* [SUPPLIED MATERIAL]
•••

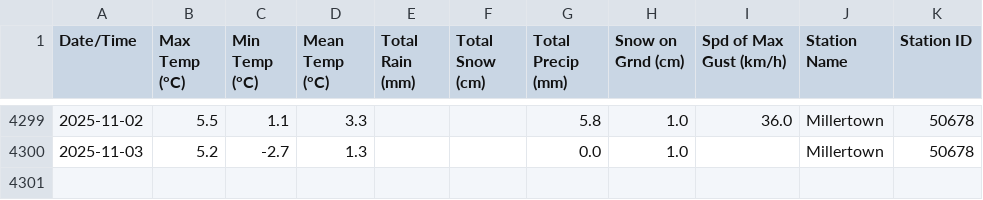
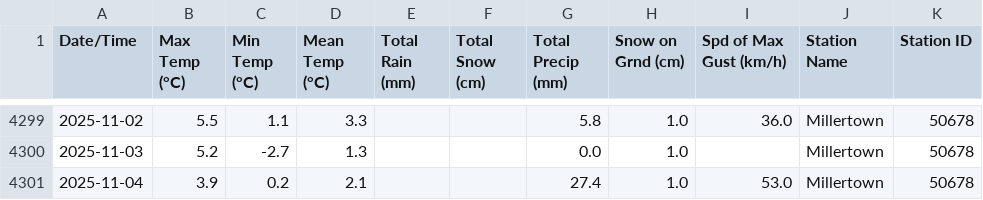
Before and after one commit to robertgwx/atl-climate-viewer, a CSV file: climate_data/NL/Millertown_daily_data.csv, drawn as a sheet; only a part is shown, gaps mark what is left out.

```diff
--- a/climate_data/NL/Millertown_daily_data.csv
+++ b/climate_data/NL/Millertown_daily_data.csv
@@ -4300 +4300,2 @@ Date/Time,Max Temp (°C),Min Temp (°C),Mean Temp (°C),Total Rain (mm),Total Sn
 2025-11-03,5.2,-2.7,1.3,,,0.0,1.0,,Millertown,50678
+2025-11-04,3.9,0.2,2.1,,,27.4,1.0,53.0,Millertown,50678
```
Also changed, not shown: climate_data/NL/Mary's Harbour_daily_data.csv, climate_data/NL/Twillingate_daily_data.csv, 46 other files.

•••

* [BRIEF] The answer must consist of every line in the records above that contains the word "shown".

* [REPLY TO THE TASK]
Before and after one commit to robertgwx/atl-climate-viewer, a CSV file: climate_data/NL/Millertown_daily_data.csv, drawn as a sheet; only a part is shown, gaps mark what is left out.
Also changed, not shown: climate_data/NL/Mary's Harbour_daily_data.csv, climate_data/NL/Twillingate_daily_data.csv, 46 other files.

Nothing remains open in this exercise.